The case was controversial from the start, in part because McCoy’s attorney accused prosecutors of misconduct for failing to reveal that an informant had been paid. The judge declined McCoy’s request to dismiss the case, but he did grant a continuance that enabled McCoy to find more witnesses, according to McCoy’s attorney, Montgomery Brown.
In the end, the case fell apart. McCoy said he was involved in a normal business deal, and a jury agreed, acquitting him after two hours of deliberation.
The case set off a firestorm in the local media. Rekha Basu of the Des Moines Register wrote a blistering column at the time that said Whitaker’s case “was based on the word of a man former associates depicted as a drug user, a deadbeat and an abuser of women; a man so shady even his Alcoholics Anonymous sponsors called him a ‘pathological liar.’ ” Basu noted that McCoy is a gay Democrat, while Whitaker is a Republican who “has ties to the evangelical Christian community.”
McCoy, in a Friday interview with The Washington Post, said the case cost him $100,000 in legal expenses and upended his life.

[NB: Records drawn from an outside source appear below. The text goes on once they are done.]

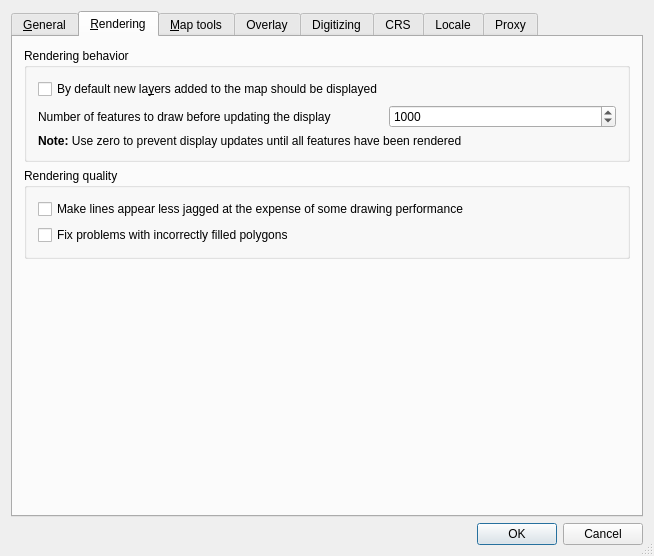
First picture: the form in qgis/src/ui/qgsoptionsbase.ui, repository sourcepole/qgis, before the edit.
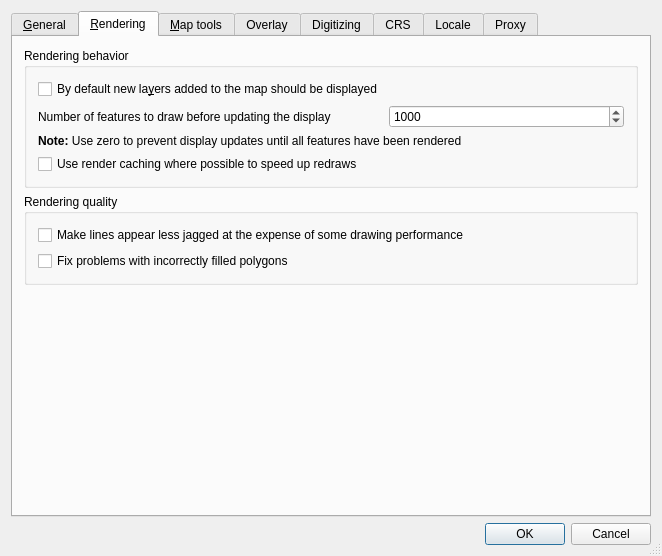
Second picture: the form after the edit. The open tabs and pages were chosen to show the change. Icons and pictures are not drawn. Custom widgets are drawn as their Qt base class.

Commit message: [FEATURE] Applied patch from #1974 to enable render caching capability in QGIS. This speeds up common operations such as layer re-ordering, changing symbology, WMS / WFS client, hiding / showing layers and opens the door for future enhancements such as threaded rendering and pre-compositing layer cache manipulation.

The edit to the form file:
```diff
--- a/qgis/src/ui/qgsoptionsbase.ui
+++ b/qgis/src/ui/qgsoptionsbase.ui
@@ -321,6 +321,13 @@
             </property>
            </widget>
           </item>
+          <item row="3" column="0" colspan="2" >
+           <widget class="QCheckBox" name="chkUseRenderCaching" >
+            <property name="text" >
+             <string>Use render caching where possible to speed up redraws</string>
+            </property>
+           </widget>
+          </item>
          </layout>
         </widget>
        </item>
@@ -369,8 +376,8 @@
          </property>
          <property name="sizeHint" >
           <size>
-           <width>20</width>
-           <height>40</height>
+           <width>614</width>
+           <height>111</height>
           </size>
          </property>
         </spacer>
```
Left out of the diff: 39 changed lines with no effect on the pictures. The commit also changes 13 other files.
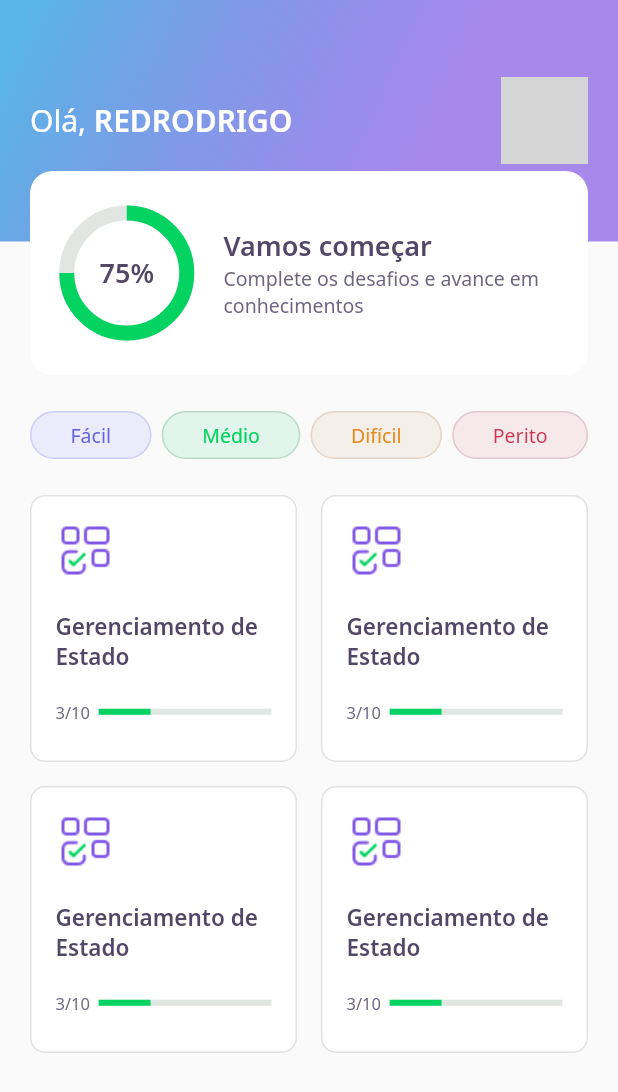
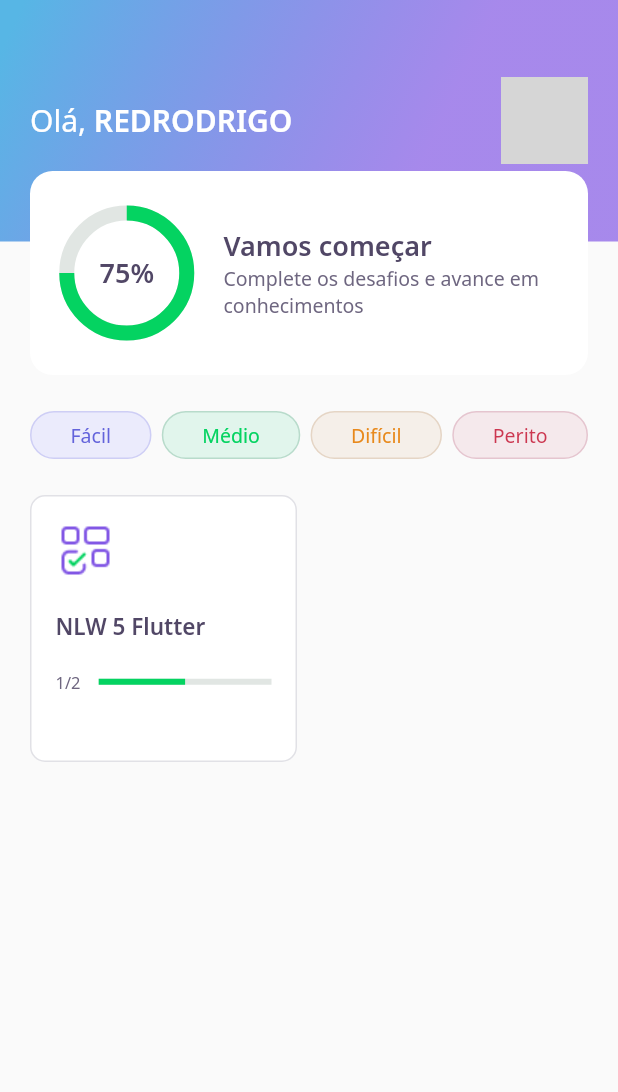
Before and after one commit to tecrodrigocastro/nlw05-flutter, a Flutter app: the HomePage screen opened directly, on a phone screen of 412 x 824 dp. Shown: the top 1092 px of the screen. Run offline on Flutter 3.47's test engine with Material 2 defaults, Android fonts, the phone set to English and light mode, and no system bars; our stand-ins replace google_fonts; accounts and stored records are empty; network calls fail; grey boxes are pictures that could not be loaded.

```diff
--- a/lib/core/app_widget.dart
+++ b/lib/core/app_widget.dart
@@ -9,7 +9,7 @@ class AppWidget extends StatelessWidget {
   Widget build(BuildContext context) {
     return MaterialApp(
       title: "DevQuiz",
-      home: ChallengePage(),
+      home: HomePage(),
     );
   }
 }
--- /dev/null
+++ b/lib/home/home_controller.dart
@@ -0,0 +1,44 @@
+import 'package:DevQuiz/core/core.dart';
+import 'package:DevQuiz/home/home_state.dart';
+import 'package:DevQuiz/shared/models/awnser_model.dart';
+import 'package:DevQuiz/shared/models/question_model.dart';
+import 'package:DevQuiz/shared/models/quiz_model.dart';
+import 'package:DevQuiz/shared/models/user_model.dart';
+
+class HomeController {
+  HomeState state = HomeState.empty;
+
+  UserModel? user;
+  List<QuizModel>? quizzes;
+
+  void getUser() {
+    user = UserModel(
+      name: "REDRODRIGO",
+      photoUrl: "https://avatars.githubusercontent.com/u/31713982?v=4",
+    );
+  }
+
+  void getQuizzers() {
+    quizzes = [
+      QuizModel(
+          imagem: AppImages.blocks,
+          level: Level.facil,
+          questionAnswered: 1,
+          title: "NLW 5 Flutter",
+          questions: [
+            QuestionModel(title: "Está curtindo o flutter?", awnsers: [
+              AwnserModel(title: "Estou curtindo"),
+              AwnserModel(title: "Amando flutter"),
+              AwnserModel(title: "Muito toop"),
+              AwnserModel(title: "Show de bola", isRight: true),
+            ]),
+            QuestionModel(title: "Está curtindo o flutter?", awnsers: [
+              AwnserModel(title: "Estou curtindo"),
+              AwnserModel(title: "Amando flutter"),
+              AwnserModel(title: "Muito toop"),
+              AwnserModel(title: "Show de bola", isRight: true),
+            ]),
+          ])
+    ];
+  }
+}
--- a/lib/home/home_page.dart
+++ b/lib/home/home_page.dart
@@ -1,3 +1,5 @@
+import 'package:DevQuiz/challenge/widgets/quiz/quiz_widget.dart';
+import 'package:DevQuiz/home/home_controller.dart';
 import 'package:DevQuiz/home/widgets/appbar/app_bar_widget.dart';
 import 'package:DevQuiz/home/widgets/level_button/level_button_widget.dart';
 import 'package:DevQuiz/home/widgets/quiz_card/quiz_card_widget.dart';
@@ -9,10 +11,21 @@ class HomePage extends StatefulWidget {
 }
 
 class _HomePageState extends State<HomePage> {
+  final controller = HomeController();
+
+  @override
+  void initState() {
+    super.initState();
+    controller.getUser();
+    controller.getQuizzers();
+  }
+
   @override
   Widget build(BuildContext context) {
     return Scaffold(
-        appBar: AppBarWidget(),
+        appBar: AppBarWidget(
+          user: controller.user!,
+        ),
         body: Padding(
           padding: const EdgeInsets.symmetric(horizontal: 20),
           child: Column(
@@ -45,12 +58,14 @@ class _HomePageState extends State<HomePage> {
                   crossAxisSpacing: 16,
                   mainAxisSpacing: 16,
                   crossAxisCount: 2,
-                  children: [
-                    QuizCardWidget(),
-                    QuizCardWidget(),
-                    QuizCardWidget(),
-                    QuizCardWidget(),
-                  ],
+                  children: controller.quizzes!
+                      .map((e) => QuizCardWidget(
+                            title: e.title,
+                            percent: e.questionAnswered/e.questions.length,
+                            completed:
+                                "${e.questionAnswered}/${e.questions.length}",
+                          ))
+                      .toList(),
                 ),
               )
             ],
--- /dev/null
+++ b/lib/home/home_state.dart
@@ -0,0 +1 @@
+enum HomeState { sucess, loading, error, empty }
--- a/lib/home/widgets/appbar/app_bar_widget.dart
+++ b/lib/home/widgets/appbar/app_bar_widget.dart
@@ -1,9 +1,11 @@
 import 'package:DevQuiz/home/widgets/score_card/score_card_widget.dart';
+import 'package:DevQuiz/shared/models/user_model.dart';
 import 'package:flutter/material.dart';
 import 'package:DevQuiz/core/core.dart';
 
 class AppBarWidget extends PreferredSize {
-  AppBarWidget()
+  final UserModel user;
+  AppBarWidget({required this.user})
       : super(
           preferredSize: Size.fromHeight(250),
           child: Container(
@@ -12,7 +14,7 @@ class AppBarWidget extends PreferredSize {
                 children: [
                   Container(
                     height: 161,
-                    padding: const EdgeInsets.symmetric(horizontal:20),
+                    padding: const EdgeInsets.symmetric(horizontal: 20),
                     width: double.maxFinite,
                     decoration: BoxDecoration(gradient: AppGradients.linear),
                     child: Row(
@@ -23,7 +25,7 @@ class AppBarWidget extends PreferredSize {
                             style: AppTextStyles.title,
                             children: [
                               TextSpan(
-                                text: "REDRODRIGO",
+                                text: user.name,
                                 style: AppTextStyles.titleBold,
                               )
                             ])),
@@ -33,16 +35,14 @@ class AppBarWidget extends PreferredSize {
                           decoration: BoxDecoration(
                             borderRadius: BorderRadius.circular(10),
                             image: DecorationImage(
-                                image: NetworkImage(
-                                    "https://avatars.githubusercontent.com/u/31713982?v=4")),
+                                image: NetworkImage(user.photoUrl)),
                           ),
                         )
                       ],
                     ),
                   ),
                   Align(
-                    alignment: Alignment(0.0, 1.0),
-                    child: ScoreCardWidget())
+                      alignment: Alignment(0.0, 1.0), child: ScoreCardWidget())
                 ],
               )),
         );
--- a/lib/home/widgets/quiz_card/quiz_card_widget.dart
+++ b/lib/home/widgets/quiz_card/quiz_card_widget.dart
@@ -1,8 +1,19 @@
+import 'package:flutter/material.dart';
+
 import 'package:DevQuiz/core/core.dart';
 import 'package:DevQuiz/shared/widget/progress_indicator/progress_indicator_widget.dart';
-import 'package:flutter/material.dart';
 
 class QuizCardWidget extends StatelessWidget {
+  final String title;
+  final String completed;
+  final double percent;
+
+  const QuizCardWidget({
+    Key? key,
+    required this.title,
+    required this.completed,
+    required this.percent,
+  }) : super(key: key);
   @override
   Widget build(BuildContext context) {
     return Container(
@@ -23,7 +34,7 @@ class QuizCardWidget extends StatelessWidget {
             height: 20,
           ),
           Text(
-            "Gerenciamento de Estado",
+            title,
             style: AppTextStyles.heading15,
           ),
           SizedBox(
@@ -34,14 +45,14 @@ class QuizCardWidget extends StatelessWidget {
               Expanded(
                 flex: 1,
                 child: Text(
-                  "3/10",
+                  completed,
                   style: AppTextStyles.body11,
                 ),
               ),
               Expanded(
                   flex: 4,
                   child: ProgressIndicatorWidget(
-                    value: 0.3,
+                    value: percent,
                   ))
             ],
           )
--- /dev/null
+++ b/lib/shared/models/awnser_model.dart
@@ -0,0 +1,11 @@
+import 'dart:async';
+
+class AwnserModel {
+  final String title;
+  final bool isRight;
+
+  AwnserModel({
+    required this.title,
+    this.isRight = false,
+  });
+}
--- /dev/null
+++ b/lib/shared/models/question_model.dart
@@ -0,0 +1,13 @@
+import 'package:DevQuiz/shared/models/awnser_model.dart';
+
+class QuestionModel {
+  final String title;
+  final List<AwnserModel> awnsers;
+
+  QuestionModel({
+    required this.title,
+    required this.awnsers,
+  }) : assert(
+          awnsers.length == 4,
+        );
+}
--- /dev/null
+++ b/lib/shared/models/quiz_model.dart
@@ -0,0 +1,19 @@
+import 'package:DevQuiz/shared/models/question_model.dart';
+
+enum Level { facil, medio, dificil, perito }
+
+class QuizModel {
+  final String title;
+  final List<QuestionModel> questions;
+  final int questionAnswered;
+  final String imagem;
+  final Level level;
+
+  QuizModel({
+    required this.title,
+    required this.questions,
+    this.questionAnswered = 0,
+    required this.imagem,
+    required this.level,
+  });
+}
--- /dev/null
+++ b/lib/shared/models/user_model.dart
@@ -0,0 +1,12 @@
+class UserModel {
+  final String name;
+  final String photoUrl;
+  final int score;
+
+  UserModel({
+    required this.name,
+    required this.photoUrl,
+     this.score = 0,
+  });
+
+}
```
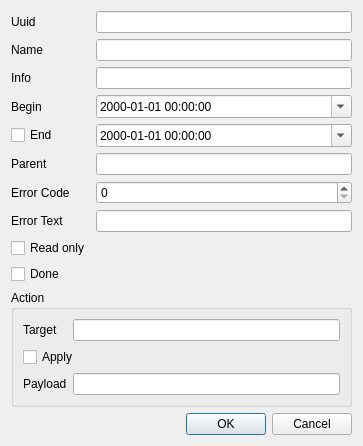
dns-gh/oodevs, file src/applications/timeline_app/create_event.ui: the form before one commit.
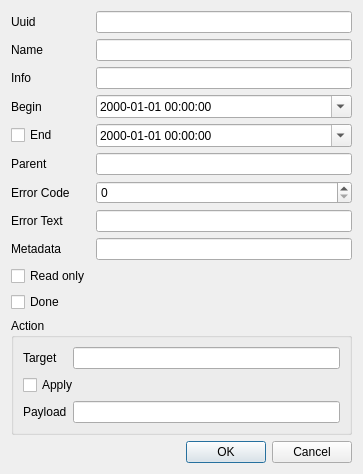
The form after the commit.

Commit message: [api] SWBUG-12587: expose event's metadata attribute through the API

Diff of the .ui file:
```diff
--- a/src/applications/timeline_app/create_event.ui
+++ b/src/applications/timeline_app/create_event.ui
@@ -106,20 +106,30 @@
         <widget class="QLineEdit" name="error_text"/>
     </item>
     <item row="8" column="0">
+        <widget class="QLabel" name="metadata_label">
+            <property name="text">
+                <string>Metadata</string>
+            </property>
+        </widget>
+    </item>
+    <item row="8" column="1">
+        <widget class="QLineEdit" name="metadata"/>
+    </item>
+      <item row="9" column="0">
         <widget class="QCheckBox" name="read_only">
             <property name="text">
                 <string>Read only</string>
             </property>
         </widget>
     </item>
-    <item row="9" column="0">
+    <item row="10" column="0">
     <widget class="QCheckBox" name="done">
      <property name="text">
       <string>Done</string>
      </property>
     </widget>
    </item>
-   <item row="10" column="0" colspan="2">
+   <item row="11" column="0" colspan="2">
     <widget class="QGroupBox" name="groupBox">
      <property name="title">
       <string>Action</string>
@@ -155,7 +165,7 @@
      </layout>
     </widget>
    </item>
-   <item row="11" column="1">
+   <item row="12" column="1">
     <spacer name="verticalSpacer">
      <property name="orientation">
       <enum>Qt::Vertical</enum>
@@ -168,7 +178,7 @@
      </property>
     </spacer>
    </item>
-   <item row="12" column="0" colspan="2">
+   <item row="13" column="0" colspan="2">
     <widget class="QDialogButtonBox" name="buttonBox">
      <property name="standardButtons">
       <set>QDialogButtonBox::Cancel|QDialogButtonBox::Ok</set>
```
The commit also changes 5 other files.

“I was a rising star in the party, and people believed that I had a future to run for governor or Congress,” McCoy said. “I don’t think he liked gay people, and I was an outspoken Democrat,” he said, when asked why he thought Whitaker brought the case.
A Justice Department spokesman, who was not authorized to speak on the record, denied that Whitaker targeted McCoy for prosecution.
“Whitaker had a responsibility to uphold the rule of law and pursue credible allegations of illegal activity,” the spokesman said. “The Department of Justice signed off on bringing the case, the FBI conducted an independent investigation, and career prosecutors handled the case throughout its duration. The jury’s verdict does not negate the obligation of law enforcement agencies to open cases when they determine laws may have been broken.”
McCoy went on to be reelected as a state senator and was just elected county commissioner, a position he begins in January.
Julie Tate and Alice Crites contributed to this report.